I’ve been charged with a criminal offence – which court will my case be heard in?
All criminal court cases start in a Magistrates Court. Depending on the crime you have been charged with, your case will either start and finish in a Magistrates Court or start in the Magistrates Court but finish in a higher court, normally the Crown Court.
Why might my case go to the Crown Court?
There are some offences for example rape or murder that are so serious that a Magistrates Court are not allowed to deal with them. If you’re charged with a serious offence you are either bailed or remanded in custody by the Magistrates court. Your case is then sent to the Crown Court straight away.
What happens if I am charged with a crime?
If you have been charged with a crime it means that the police suspect that you have been involved in the crime you have been arrested for.
What is bail?
Bail means that you are allowed to leave the custody of the police station whilst your case is being investigated further, or while you wait for your court hearing.
Are there different types of bail?
Yes – there is police bail which is given at the police station after you have been charged and,.
Court bail that is given at the court hearing at the magistrates court. Example of this is in the event your hearing is adjourned for the preparation of a report or given a future date for a trail hearing.
What does police bail mean?
It means that you are allowed to leave custody. Bail is an agreement between you and the police and can include conditions such as residing at a particular address, not to contact parties involved with the case and sometimes the surrendering of your Passport. You will also be given a new date in which you must attend either the court or return to the police station.
Can bail be refused?
Yes, in some cases. You are unlikely to be granted bail if you are charged with a serious offence (e.g armed robbery) or have been convicted of a serious crime in the past. The other reasons that you may not be granted bail are if the police think that you may not go to court for your hearing, or if they believe that you may commit further offences whilst on bail, or if you have a history of not attending court when you were required to do so. Bail is a complex area and one that we recommend you seek professional legal advice in all cases.
What is the procedure at the Magistrates Court?

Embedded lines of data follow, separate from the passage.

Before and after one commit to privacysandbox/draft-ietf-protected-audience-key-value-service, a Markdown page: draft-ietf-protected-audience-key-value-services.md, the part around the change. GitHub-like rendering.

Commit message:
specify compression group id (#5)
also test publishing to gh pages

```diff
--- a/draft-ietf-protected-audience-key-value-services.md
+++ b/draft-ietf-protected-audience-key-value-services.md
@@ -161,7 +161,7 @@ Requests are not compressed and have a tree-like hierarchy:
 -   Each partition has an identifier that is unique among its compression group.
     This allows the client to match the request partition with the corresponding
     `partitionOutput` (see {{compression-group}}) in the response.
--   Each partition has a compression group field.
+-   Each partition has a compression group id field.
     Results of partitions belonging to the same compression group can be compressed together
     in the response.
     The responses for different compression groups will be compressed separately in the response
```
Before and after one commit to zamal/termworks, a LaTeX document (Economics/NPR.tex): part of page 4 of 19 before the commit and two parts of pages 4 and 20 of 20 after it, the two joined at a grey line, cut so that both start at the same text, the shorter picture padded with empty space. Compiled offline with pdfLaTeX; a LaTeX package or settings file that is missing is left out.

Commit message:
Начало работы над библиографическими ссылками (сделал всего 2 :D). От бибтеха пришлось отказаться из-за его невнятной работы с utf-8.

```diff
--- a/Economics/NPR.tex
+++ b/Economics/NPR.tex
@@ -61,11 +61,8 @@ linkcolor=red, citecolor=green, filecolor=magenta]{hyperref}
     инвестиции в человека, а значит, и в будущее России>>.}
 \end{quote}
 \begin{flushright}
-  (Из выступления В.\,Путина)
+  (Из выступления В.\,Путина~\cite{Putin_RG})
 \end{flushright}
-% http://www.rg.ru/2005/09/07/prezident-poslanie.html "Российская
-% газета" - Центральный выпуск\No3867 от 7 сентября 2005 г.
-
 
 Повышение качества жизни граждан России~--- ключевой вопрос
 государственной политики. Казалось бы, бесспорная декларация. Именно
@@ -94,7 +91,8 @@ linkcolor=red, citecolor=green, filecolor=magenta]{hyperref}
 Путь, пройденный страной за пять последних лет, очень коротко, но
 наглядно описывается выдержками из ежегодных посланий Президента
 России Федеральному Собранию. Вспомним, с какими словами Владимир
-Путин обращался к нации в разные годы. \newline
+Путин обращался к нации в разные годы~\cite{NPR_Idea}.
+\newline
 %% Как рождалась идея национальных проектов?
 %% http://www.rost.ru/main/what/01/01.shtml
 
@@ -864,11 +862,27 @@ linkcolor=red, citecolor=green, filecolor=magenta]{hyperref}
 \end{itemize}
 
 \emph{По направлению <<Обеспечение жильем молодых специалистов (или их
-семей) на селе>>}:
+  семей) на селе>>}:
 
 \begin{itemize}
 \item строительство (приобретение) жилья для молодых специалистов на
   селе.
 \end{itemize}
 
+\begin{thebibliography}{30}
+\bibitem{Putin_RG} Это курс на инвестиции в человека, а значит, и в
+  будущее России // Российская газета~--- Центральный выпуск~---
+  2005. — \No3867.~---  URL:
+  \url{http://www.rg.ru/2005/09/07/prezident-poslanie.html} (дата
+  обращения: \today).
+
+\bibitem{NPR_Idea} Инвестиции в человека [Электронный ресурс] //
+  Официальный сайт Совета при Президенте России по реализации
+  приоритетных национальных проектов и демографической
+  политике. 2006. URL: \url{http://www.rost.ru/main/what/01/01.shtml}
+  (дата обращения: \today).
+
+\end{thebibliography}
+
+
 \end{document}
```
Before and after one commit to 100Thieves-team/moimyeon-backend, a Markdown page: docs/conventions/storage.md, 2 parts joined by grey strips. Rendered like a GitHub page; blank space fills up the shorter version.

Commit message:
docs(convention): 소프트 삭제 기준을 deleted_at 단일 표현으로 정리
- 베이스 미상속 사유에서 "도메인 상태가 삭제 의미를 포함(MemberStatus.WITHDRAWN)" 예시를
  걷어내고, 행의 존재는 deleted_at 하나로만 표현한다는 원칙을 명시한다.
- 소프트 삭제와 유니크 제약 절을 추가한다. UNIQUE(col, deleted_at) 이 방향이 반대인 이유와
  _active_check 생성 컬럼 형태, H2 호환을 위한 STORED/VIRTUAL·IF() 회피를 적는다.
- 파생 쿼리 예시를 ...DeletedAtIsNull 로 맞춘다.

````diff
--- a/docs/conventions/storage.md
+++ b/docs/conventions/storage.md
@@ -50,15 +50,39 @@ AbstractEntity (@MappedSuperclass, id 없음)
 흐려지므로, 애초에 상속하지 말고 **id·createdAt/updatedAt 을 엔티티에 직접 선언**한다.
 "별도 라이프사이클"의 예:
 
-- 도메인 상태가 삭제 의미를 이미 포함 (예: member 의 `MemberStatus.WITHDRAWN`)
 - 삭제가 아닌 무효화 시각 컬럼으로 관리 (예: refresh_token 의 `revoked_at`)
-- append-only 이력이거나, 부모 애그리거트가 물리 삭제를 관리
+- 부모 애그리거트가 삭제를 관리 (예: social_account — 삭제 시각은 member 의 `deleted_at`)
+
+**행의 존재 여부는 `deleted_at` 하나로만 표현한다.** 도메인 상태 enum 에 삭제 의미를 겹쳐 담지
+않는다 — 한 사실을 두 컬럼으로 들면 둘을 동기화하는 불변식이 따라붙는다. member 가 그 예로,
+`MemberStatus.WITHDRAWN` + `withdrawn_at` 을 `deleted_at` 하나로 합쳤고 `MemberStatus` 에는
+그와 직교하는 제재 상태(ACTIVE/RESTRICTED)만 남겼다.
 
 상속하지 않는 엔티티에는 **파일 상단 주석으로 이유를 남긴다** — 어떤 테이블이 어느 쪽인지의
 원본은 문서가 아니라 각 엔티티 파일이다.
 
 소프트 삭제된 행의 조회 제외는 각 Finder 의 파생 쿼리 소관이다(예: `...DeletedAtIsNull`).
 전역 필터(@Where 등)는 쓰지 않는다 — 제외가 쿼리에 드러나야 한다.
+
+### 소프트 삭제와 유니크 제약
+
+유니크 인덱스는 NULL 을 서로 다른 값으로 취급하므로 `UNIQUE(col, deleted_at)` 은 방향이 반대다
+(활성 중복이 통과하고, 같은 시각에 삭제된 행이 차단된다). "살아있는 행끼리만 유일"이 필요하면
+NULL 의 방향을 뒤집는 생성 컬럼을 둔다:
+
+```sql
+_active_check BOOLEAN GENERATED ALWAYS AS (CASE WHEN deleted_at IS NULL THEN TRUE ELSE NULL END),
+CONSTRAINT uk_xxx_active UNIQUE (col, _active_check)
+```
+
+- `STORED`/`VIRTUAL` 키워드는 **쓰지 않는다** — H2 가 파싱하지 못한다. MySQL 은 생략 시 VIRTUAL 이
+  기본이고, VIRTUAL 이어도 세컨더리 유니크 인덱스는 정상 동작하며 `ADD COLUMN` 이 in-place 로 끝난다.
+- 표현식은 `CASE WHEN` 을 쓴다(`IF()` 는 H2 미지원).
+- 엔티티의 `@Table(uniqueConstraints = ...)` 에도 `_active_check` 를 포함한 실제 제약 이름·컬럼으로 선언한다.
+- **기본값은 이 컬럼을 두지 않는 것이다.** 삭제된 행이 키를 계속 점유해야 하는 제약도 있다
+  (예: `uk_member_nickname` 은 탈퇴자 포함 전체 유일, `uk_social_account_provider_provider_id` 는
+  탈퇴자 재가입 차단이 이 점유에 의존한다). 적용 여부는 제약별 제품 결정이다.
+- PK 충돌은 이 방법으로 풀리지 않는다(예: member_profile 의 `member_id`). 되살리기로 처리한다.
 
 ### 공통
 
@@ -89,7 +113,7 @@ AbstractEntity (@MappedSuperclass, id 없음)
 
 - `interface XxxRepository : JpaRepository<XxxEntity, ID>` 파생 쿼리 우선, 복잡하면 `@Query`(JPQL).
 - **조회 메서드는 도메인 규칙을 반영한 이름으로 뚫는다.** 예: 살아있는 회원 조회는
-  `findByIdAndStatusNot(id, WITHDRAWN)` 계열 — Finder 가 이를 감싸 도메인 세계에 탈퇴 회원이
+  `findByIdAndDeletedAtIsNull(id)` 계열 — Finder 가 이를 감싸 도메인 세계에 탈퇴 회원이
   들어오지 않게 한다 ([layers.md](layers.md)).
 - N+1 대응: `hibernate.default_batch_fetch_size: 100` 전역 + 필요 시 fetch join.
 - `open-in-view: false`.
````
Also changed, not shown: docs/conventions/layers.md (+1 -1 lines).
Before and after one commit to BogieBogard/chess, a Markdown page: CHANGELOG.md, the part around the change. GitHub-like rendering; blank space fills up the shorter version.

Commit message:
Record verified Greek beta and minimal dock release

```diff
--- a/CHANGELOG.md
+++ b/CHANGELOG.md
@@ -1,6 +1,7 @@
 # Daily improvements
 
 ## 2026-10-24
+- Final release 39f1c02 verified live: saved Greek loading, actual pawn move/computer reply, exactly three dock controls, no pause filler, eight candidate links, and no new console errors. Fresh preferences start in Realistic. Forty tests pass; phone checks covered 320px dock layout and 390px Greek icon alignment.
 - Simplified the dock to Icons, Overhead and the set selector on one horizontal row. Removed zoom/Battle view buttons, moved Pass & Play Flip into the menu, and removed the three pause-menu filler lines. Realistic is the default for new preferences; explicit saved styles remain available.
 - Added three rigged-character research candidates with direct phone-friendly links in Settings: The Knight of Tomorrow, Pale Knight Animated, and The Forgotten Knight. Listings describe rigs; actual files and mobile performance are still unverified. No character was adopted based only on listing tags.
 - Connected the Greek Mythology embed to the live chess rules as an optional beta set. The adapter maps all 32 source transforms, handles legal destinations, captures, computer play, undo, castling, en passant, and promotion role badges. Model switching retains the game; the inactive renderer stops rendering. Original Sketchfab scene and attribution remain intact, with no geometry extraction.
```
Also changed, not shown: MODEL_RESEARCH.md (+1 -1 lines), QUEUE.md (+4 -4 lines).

The Magistrates’ court will consist of either 2 or 3 Magistrates (or sometimes known as Justices). They are not lawyers or have any legal qualifications, but are carefully advised by the court legal advisor who is professionally qualified. Sometimes a District Judge will sit in the Magistrates court. He or she is either a qualified solicitor or barrister and normally deals with the more complex cases. Some Magistrates court have resident District Judges who frequently sit at the same court, particularly if they are busy courts.
Can I have a solicitor represent me at court?
If you do not have your own appointed solicitor you may be able to use the court duty solicitor. He or she is contracted to the Legal Aid Agency to advise and assist people in the Magistrates court who do not have their own solicitor. This service is free, independent from the police and Crown Prosecution Service and confidential, but you can only use the court duty solicitor for your first appearance at court. Thereafter, the duty solicitor will discuss with you about applying for legal aid to pay for future legal assistance (should your case go that far). Importantly, due to strict guidelines and financial constraints set by the government the Duty solicitor can only deal with certain cases at the Magistrates court. The duty solicitor will explain these to you, but as a general guidance, if there is a risk of custody or the offence is particularly serious then the duty solicitor can assist. For example, simple motoring offences (i.e speeding or drink-driving – unless an exceptionally high breath reading – would not be covered by the duty scheme). However, feel free to discuss this with the duty solicitor and should you require legal assistance that is not covered by the duty scheme then a private funding arrangement can be organised.
Please see our separate pages on Legal Aid and table of Fixed Fees for more information concerning funding.